The report scores hospitals on five metrics:

  • Infections
  • Problems with surgery
  • Practices to prevent errors
  • Safety problems
  • Staffing

Chicago’s Safest Hospitals

Some Chicago-area hospitals receiving “A” grades for patient safety were:

  • University of Chicago Medical Center
  • Loyola University Medical Center
  • NorthShore University-Evanston Hospital
  • AMITA Health Saints Mary and Elizabeth Medical Center (formerly Presence Health)
  • AMITA Health Saint Joseph Hospital (formerly Presence)
  • West Suburban Medical Center (Oak Park)
  • Loretto Hospital (improved from a D grade in spring 2019)
  • Rush Oak Park Hospital (Oak Park)
  • Little Company of Mary Hospital and Health Care Centers (Evergreen Park)

A full list of the Chicago-area hospital rankings can be found here.

The Bottom Four

University of Illinois Hospital

1740 West Taylor St.
Chicago, IL 60612-7232

Falling to a “D” from a “C” grade in spring 2019, U of I ranked poorly in these areas:

  • “C. diff” (clostridium difficile) infections in patients and surgical site infections after colon surgery. The latter can be fatal.
  • Dangerous objects accidentally left in patients’ bodies following surgery, often a surgical sponge.
  • Collapsed lung resulting from improper insertion of a catheter or feeding tube.
  • Serious breathing problems following surgery.
  • Life-threatening blood clots after surgery—ranked among the very worst hospitals for this.
  • Accidental cuts or tears during surgery.
  • Inadequate communication to patients regarding medications administered and inadequate post-discharge instructions about care.
  • Development of potentially dangerous bedsores.
  • Failure to prevent patient falls and injuries.
  • Poor doctor and nurse communication with patients.
  • Too few specially trained intensive-care (ICU) physicians.

John H. Stroger, Jr. Hospital
1969 W. Ogden Ave.
Chicago, IL 60612-3785

The Cook County-operated Stroger Hospital also earned a “D” in spring 2019, falling from a “C” the previous year.

Stroger ranked poorly in these areas:

  • Potentially lethal MRSA (staph) infections and C. diff infections
  • Dangerous object left in patient’s body after surgery (ranked at very bottom)
  • Death from serious but treatable complications following surgery
  • Dangerous blood clots following surgery
  • Accidental cuts and tears during surgery
  • Poor communication to patients about medications and post-discharge care
  • Poor hand-washing by staff, raising risk of infection
  • Development of potentially dangerous bedsores
  • Poor tracking of past errors to reduce risk to patients
  • Poor responsiveness of hospital staff to patient calls for help
  • Too few critical-care and ICU doctors (received lowest score)
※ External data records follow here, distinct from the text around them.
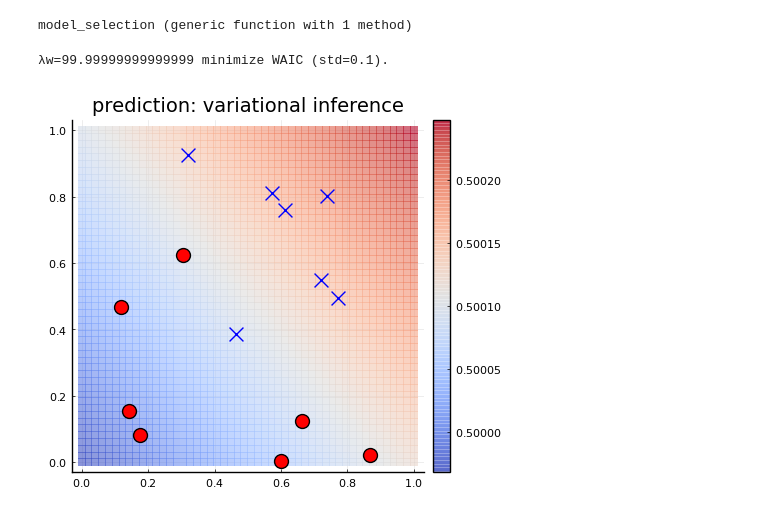
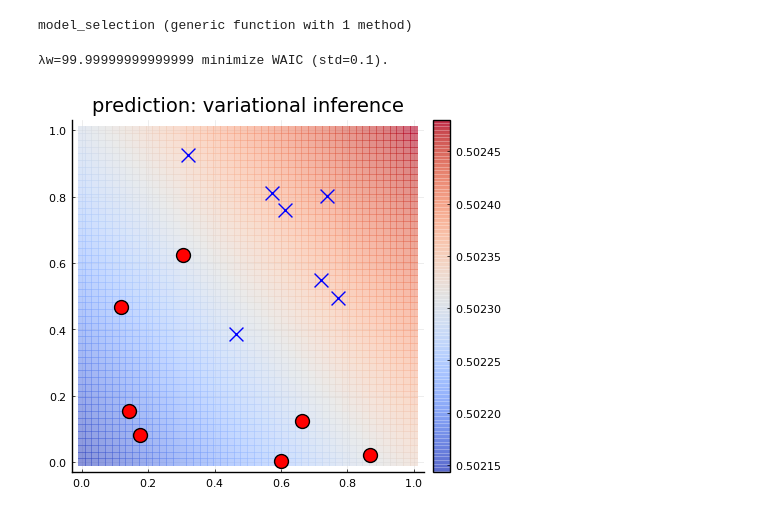
Before and after one commit to kitano-AppMath/my-julia-works, a Jupyter notebook: Variational Inference.ipynb, the cells around one changed output. Cells and saved outputs as stored; diff of their text form; code cells hidden in the pictures.

```diff
--- a/Variational Inference.ipynb
+++ b/Variational Inference.ipynb
@@ -317,9 +317,6 @@ function ∇DKL(params, λw)
     return vcat(∇μDKL, ∇λDKL)
 end
 
-#∇ELBO
-∇ELBO(x, y, params, n_samps, λw) = Er(x, y, params, n_samps, f) - ∇DKL(params, λw)
-
 #variational infernce
 function myVI(X, Y, λw, n_train, n_samps, d, ϵ)
     _, N = size(X)
@@ -328,7 +325,7 @@ function myVI(X, Y, λw, n_train, n_samps, d, ϵ)
         idx = rand(1:N)
         x = X[:,idx]
         y = Y[:,idx]
-        params += ϵ  * N * ∇ELBO(x, y, params, n_samps, λw) / k
+        params += ϵ*(N * Er(x, y, params, n_samps, f) - ∇DKL(params, λw))/k
     end
     return params
 end
@@ -393,32 +390,32 @@ Ws = stick_params(W₂, W₃, b₂, b₃)
 wvec₀ = Ws[:]
 d = length(wvec₀)
 
 #Neural Network
 Φ(x, wvec) = Φ(x, wvec, Dx, D₀, Dy)
 
 #model, posterior, predictive
 logpmodel(y, x, wvec) = logpmodel(y, x, wvec, Φ)
 pmodel(y,x,wvec) = exp(logpmodel(y, x, wvec))
 ppred(x, wsamps) = ppred(x, wsamps, pmodel)
 
 #model selection
-ϵ = 0.01
+ϵ = 0.1
 λws = 1 ./ collect(0.1:0.1:1.0) .^2
 WAICs = model_selection(X, Y, λws, 5000, ϵ, pmodel, logpmodel)
 λw = λws[argmin(WAICs)]
 println("λw=$(λw) minimize WAIC (std=$(1/sqrt(λw))). ")
 
 #calculate the variational parameters
 n_train = 1000
 n_samps = 5000
 params = myVI(X, Y, λw, n_train, n_samps, d, ϵ)
 
 #posterior sample
 wsamps = sample_from_posterior(params, n_samps)
 
 #plot the result
 fig4 = plot_prob_1(X, Y, x->ppred(x, wsamps), "prediction: variational inference")
 savefig(fig4, "figs-VI/fig4.png")
 # %% [output]
 λw=99.99999999999999 minimize WAIC (std=0.1).
-[figure, old version]
+[figure, new version]
```
Also changed, not shown: 1 other file.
Mt. Sinai Hospital
1500 South Fairfield Ave.
Chicago, IL 60608

Mt. Sinai has improved from its “F” rating in 2018. Leapfrog Group found the hospital performed poorly in these areas:
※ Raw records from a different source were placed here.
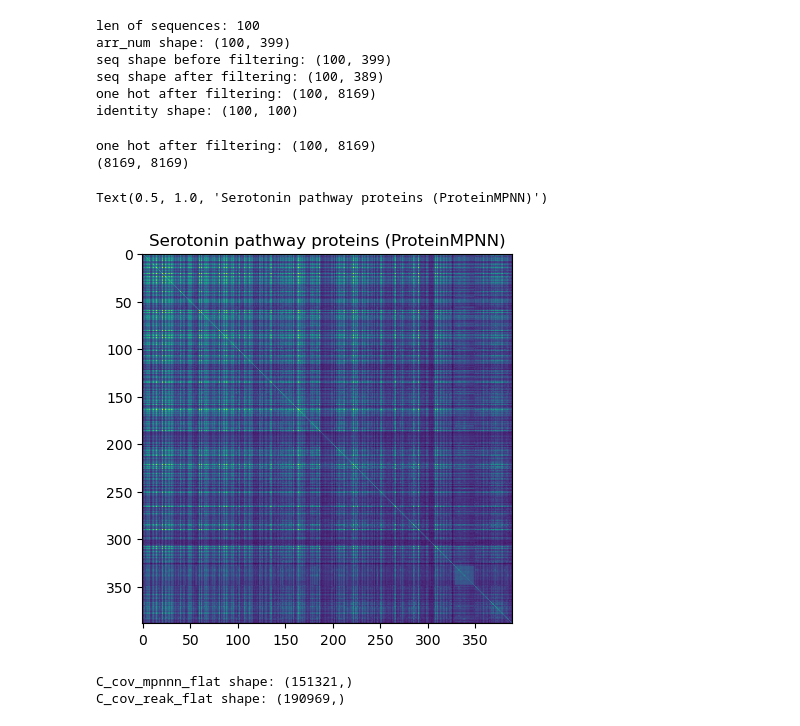
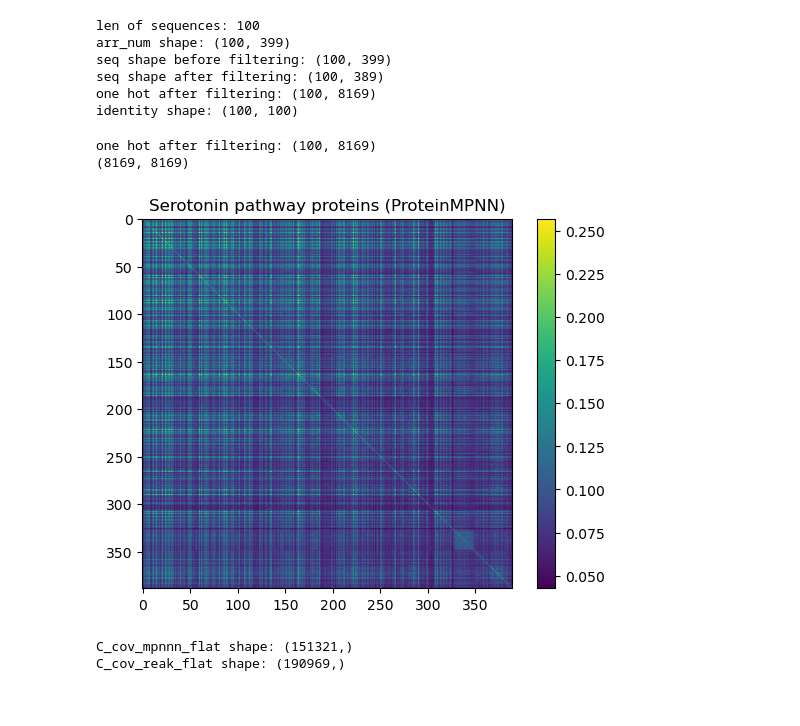
Before and after one commit to zifangu/lithiumized-fish, a Jupyter notebook: project_checkin2.ipynb, the cells around one changed output. Saved outputs shown, nothing was run; the diff lists cells and outputs as text; code cells hidden in the pictures.

```diff
--- a/project_checkin2.ipynb
+++ b/project_checkin2.ipynb
@@ -206,18 +206,19 @@ identity shape: (100, 100)
 # %%
 print('one hot after filtering:', one_hot_filtered.shape)
 one_hot_filtered_np = one_hot_filtered.toarray()
 L = int(one_hot_filtered_np.shape[1] / 21)
 C_lxl_cov_mpnn = compute_lxl_cov(one_hot_filtered_np.T, L)
 
 plt.imshow(C_lxl_cov_mpnn)
+plt.colorbar()
+
 plt.title('Serotonin pathway proteins (ProteinMPNN)')
 # plt.savefig('mpnn_protein_cov.pdf', format='pdf', dpi=300)
 # plt.savefig('mpnn_protein_cov.png', dpi=300)
 # %% [output]
 one hot after filtering: (100, 8169)
 (8169, 8169)
-Text(0.5, 1.0, 'Serotonin pathway proteins (ProteinMPNN)')
-[figure, old version]
+[figure, new version]
 # %%
 # histograms
 C_cov_mpnnn_flat = C_lxl_cov_mpnn.flatten()
```
Also changed, not shown: parts of 10 cells of this notebook, 15 other files.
  • High rate of patient infections of nearly all kinds: MRSA, C. diff, urinary tract, and surgical site infection (colon)
  • Death from serious but treatable complications following surgery
  • Accidental cuts and tears in surgery
  • Dangerous blood clots following surgery
  • Poor communication to patients about medications and post-discharge care
  • Poor staff hand-washing practices
  • Development of potentially dangerous bedsores
  • Failure to prevent patient falls and injuries
  • Poor medical staff communication with patients and responsiveness to patient needs

UnityPoint Health-Pekin
600 S. 13th Street
Pekin, IL 61554-5098
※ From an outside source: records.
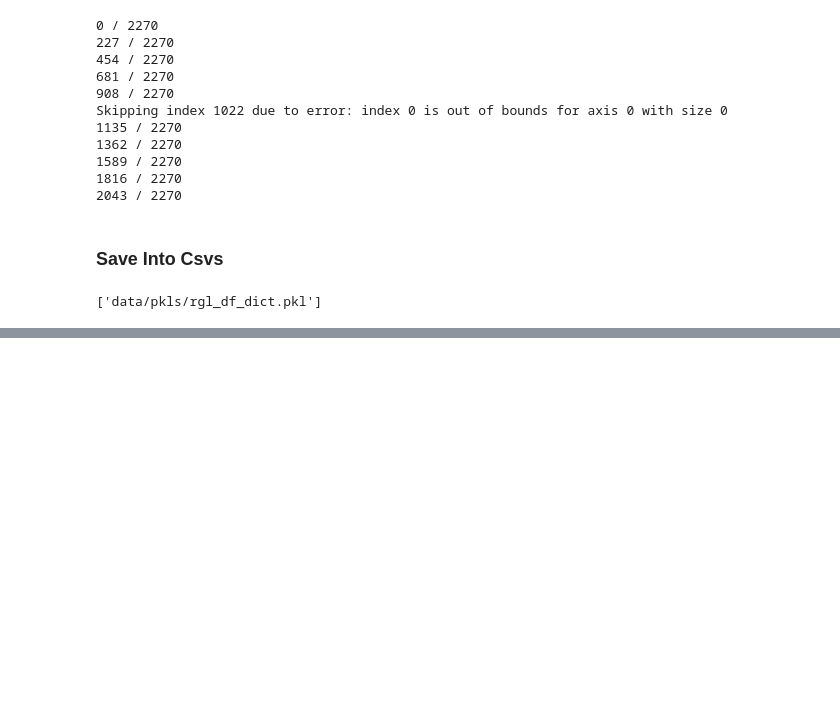
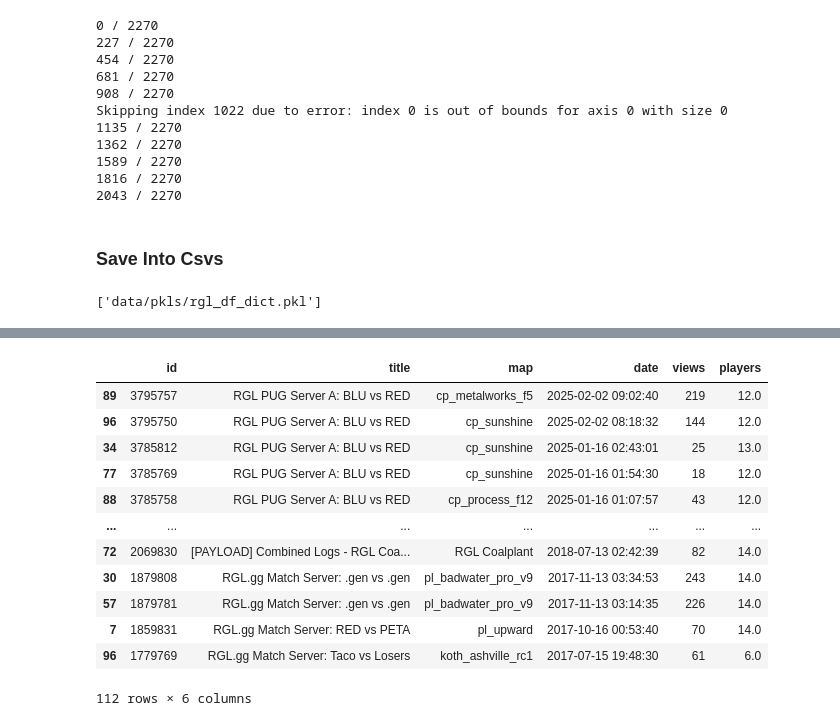
Before and after one commit to ebtrout/tf2_data_vis, a Jupyter notebook: log_manipulation/data manips.ipynb, the cells around one changed output, grey strips where cells are left out. Saved outputs shown, nothing was run; the diff lists cells and outputs as text; code cells hidden in the pictures; blank space fills up the shorter version.

```diff
--- a/log_manipulation/data manips.ipynb
+++ b/log_manipulation/data manips.ipynb
@@ -1182,0 +1204,16 @@ joblib.dump(df_dict,'data/pkls/rgl_df_dict.pkl')
+# %%
+a[a['title'].str.lower().str.contains('rgl')]
+# %% [output]
+|  | id | title | map | date | views | players |
+| 89 | 3795757 | RGL PUG Server A: BLU vs RED | cp_metalworks_f5 | 2025-02-02 09:02:40 | 219 | 12.0 |
+| 96 | 3795750 | RGL PUG Server A: BLU vs RED | cp_sunshine | 2025-02-02 08:18:32 | 144 | 12.0 |
+| 34 | 3785812 | RGL PUG Server A: BLU vs RED | cp_sunshine | 2025-01-16 02:43:01 | 25 | 13.0 |
+| 77 | 3785769 | RGL PUG Server A: BLU vs RED | cp_sunshine | 2025-01-16 01:54:30 | 18 | 12.0 |
+| 88 | 3785758 | RGL PUG Server A: BLU vs RED | cp_process_f12 | 2025-01-16 01:07:57 | 43 | 12.0 |
+| ... | ... | ... | ... | ... | ... | ... |
+| 72 | 2069830 | [PAYLOAD] Combined Logs - RGL Coa... | RGL Coalplant | 2018-07-13 02:42:39 | 82 | 14.0 |
+| 30 | 1879808 | RGL.gg Match Server: .gen vs .gen | pl_badwater_pro_v9 | 2017-11-13 03:34:53 | 243 | 14.0 |
+| 57 | 1879781 | RGL.gg Match Server: .gen vs .gen | pl_badwater_pro_v9 | 2017-11-13 03:14:35 | 226 | 14.0 |
+| 7 | 1859831 | RGL.gg Match Server: RED vs PETA | pl_upward | 2017-10-16 00:53:40 | 70 | 14.0 |
+| 96 | 1779769 | RGL.gg Match Server: Taco vs Losers | koth_ashville_rc1 | 2017-07-15 19:48:30 | 61 | 6.0 |
+112 rows × 6 columns
```
Also changed, not shown: parts of 4 cells of this notebook, 11 other files.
Fell from a “C” in spring 2019. Leapfrog Group found the following problems:

  • High rate of C. diff infections
  • Surgical stitches on stomach or abdominal area splitting open after surgery, leaving a wound exposed and raising the risk of infection
  • Accidental cuts or tears during surgery
  • Serious breathing problems following surgery
  • Poor medical staff communication about medications and post-discharge care
  • Poor staff hand-washing practices
  • Poor tracking of past errors in order to prevent future errors
  • Too few qualified nurses
  • Too few specially trained intensive-care doctors
  • Poor medical staff communication with patients

While 10 states ranked safer than Illinois, hospital patients here are still better off than in most other states, especially Alaska, North Dakota and Wyoming, which all tied for last place. Maine was rated the safest.